Marisa Korody, a conservation genetics scientist at the zoo’s Institute for Conservation research, gave the update to a scientific audience at the Sanford Consortium for Regenerative Medicine in La Jolla.

ICR scientists have developed induced pluripotent stem cells from frozen tissue samples, Korody said. These cells act like embryonic stem cells. In theory, they can be converted into nearly any cell type in the body.

A number of tests have confirmed that these are true pluripotent stem cells, she said, displaying a video of beating heart cells, or cardiomyocytes, made from the cells.

Original photo as published by The San Diego Union-Tribune: Marisa Korody, a conservation genetics scientist with San Diego Zoo’s Institute for Conservation Research. (Bradley J. Fikes/The San Diego Union-Tribune)

In theory, sperm and egg cells can be united to produce embryos, which can be implanted into closely related southern white rhino females, serving as surrogate mothers. Six of these are now being trained at the San Diego Zoo Safari Park.

But making these gametes is complicated, she said. They require supporting structures to mature properly, and nobody knows how to determine if they do mature properly. This means the zoo and colleagues are performing original science.

So-called primordial germ cells, the common ancestor of eggs and sperm, have arisen spontaneously. But they need to be reliably generated under controlled circumstances.

All rhino species and subspecies are endangered due to habitat loss and poaching for their horns, Korody said. “It’s our fault, we really need to help these species,” she said.

On the positive side, Korody said the dozen or so tissue samples from northern white rhinos contains enough genetic diversity to bring back a viable population.

This is known because that diversity is greater than that in the southern white rhino, which rebounded from near-extinction to a population of about 18,000.

Funding Initiative Launched for Stem Cell Program

A long-discussed state initiative to refund California’s stem cell program with $5.5 billion has at last begun.

Backers filed the initiative Thursday, according to the California Stem Cell Report, which closely tracks the program, called the California Institute for Regenerative Medicine, or CIRM. If it gets 633,212 valid signatures, the initiative will appear on the November 2020 ballot.

CIRM was founded by the passage of Proposition 71 in 2004. It got $3 billion from the sale of state bonds. It has been severely criticized for overpromising the speed at which stem cell treatments would get to patients. Advocates said the agency has had to go slow because of safety reasons.

There’s also the question of whether the agency should get more money, or whether its work should be transferred to private entities. California has the biggest biomedical industry in the nation, but it also has billions in state liabilities for purposes such as pensions. Critics say the state needs to address these unfunded liabilities.

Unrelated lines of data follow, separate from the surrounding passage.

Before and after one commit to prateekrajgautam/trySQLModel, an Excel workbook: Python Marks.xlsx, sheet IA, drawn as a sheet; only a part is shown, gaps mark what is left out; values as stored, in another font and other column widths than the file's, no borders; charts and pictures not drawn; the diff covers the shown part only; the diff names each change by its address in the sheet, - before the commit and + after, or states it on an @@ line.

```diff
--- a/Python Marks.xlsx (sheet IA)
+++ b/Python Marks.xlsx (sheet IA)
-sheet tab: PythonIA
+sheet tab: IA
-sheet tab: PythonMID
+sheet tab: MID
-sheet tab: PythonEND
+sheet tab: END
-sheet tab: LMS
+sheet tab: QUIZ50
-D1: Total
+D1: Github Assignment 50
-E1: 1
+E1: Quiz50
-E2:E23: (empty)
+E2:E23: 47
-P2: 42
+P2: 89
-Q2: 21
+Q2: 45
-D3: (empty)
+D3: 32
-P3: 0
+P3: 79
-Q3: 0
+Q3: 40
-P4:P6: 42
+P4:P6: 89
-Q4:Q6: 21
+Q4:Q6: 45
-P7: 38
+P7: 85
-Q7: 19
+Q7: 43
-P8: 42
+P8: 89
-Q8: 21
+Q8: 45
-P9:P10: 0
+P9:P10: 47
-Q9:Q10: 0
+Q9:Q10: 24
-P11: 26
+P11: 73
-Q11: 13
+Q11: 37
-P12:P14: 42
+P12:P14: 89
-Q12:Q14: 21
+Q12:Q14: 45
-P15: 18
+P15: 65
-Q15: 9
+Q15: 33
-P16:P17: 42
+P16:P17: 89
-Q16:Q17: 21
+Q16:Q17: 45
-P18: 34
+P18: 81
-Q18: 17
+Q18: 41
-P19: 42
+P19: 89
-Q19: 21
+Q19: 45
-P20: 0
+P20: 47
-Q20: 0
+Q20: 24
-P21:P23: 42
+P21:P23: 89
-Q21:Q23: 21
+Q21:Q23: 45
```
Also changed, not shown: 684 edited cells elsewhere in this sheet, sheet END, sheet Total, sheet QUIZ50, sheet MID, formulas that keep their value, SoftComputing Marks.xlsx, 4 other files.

Robert N. Klein, a real estate investment banker who led the original campaign to create CIRM, said in a recent interview that the new funding was necessary to ensure that therapies now in the clinic can reach patients.

The initiative sets aside $1.5 billion for research and development of treatments for neurological conditions, such as Alzheimer’s disease, Parkinson’s disease, and stroke. It also provides money to help disadvantaged patients receive these treatments, Klein said.

Patients who live far away from major academic centers may have difficulty arranging to stay nearby while awaiting or receiving treatment, Klein said.

Initiative supporters need to convince the public that the $5.5 billion from state bonds is a wise use of public money. Earlier this week, a study from University of Southern California professors said that it was.

CIRM, funded with $3 billion from state bonds, has yielded $10.7 billion of additional gross output, or sales revenue, the study said. In addition, more than 56,000 full-time jobs were created. Go to http://j.mp/cirmeireport for the study.

The agency said the study and another report were funded by $206,000 from CIRM, which said the study was independent.

However, the California Stem Cell Report said the study didn’t convince critics of the agency, who said the agency has received enough money as it is.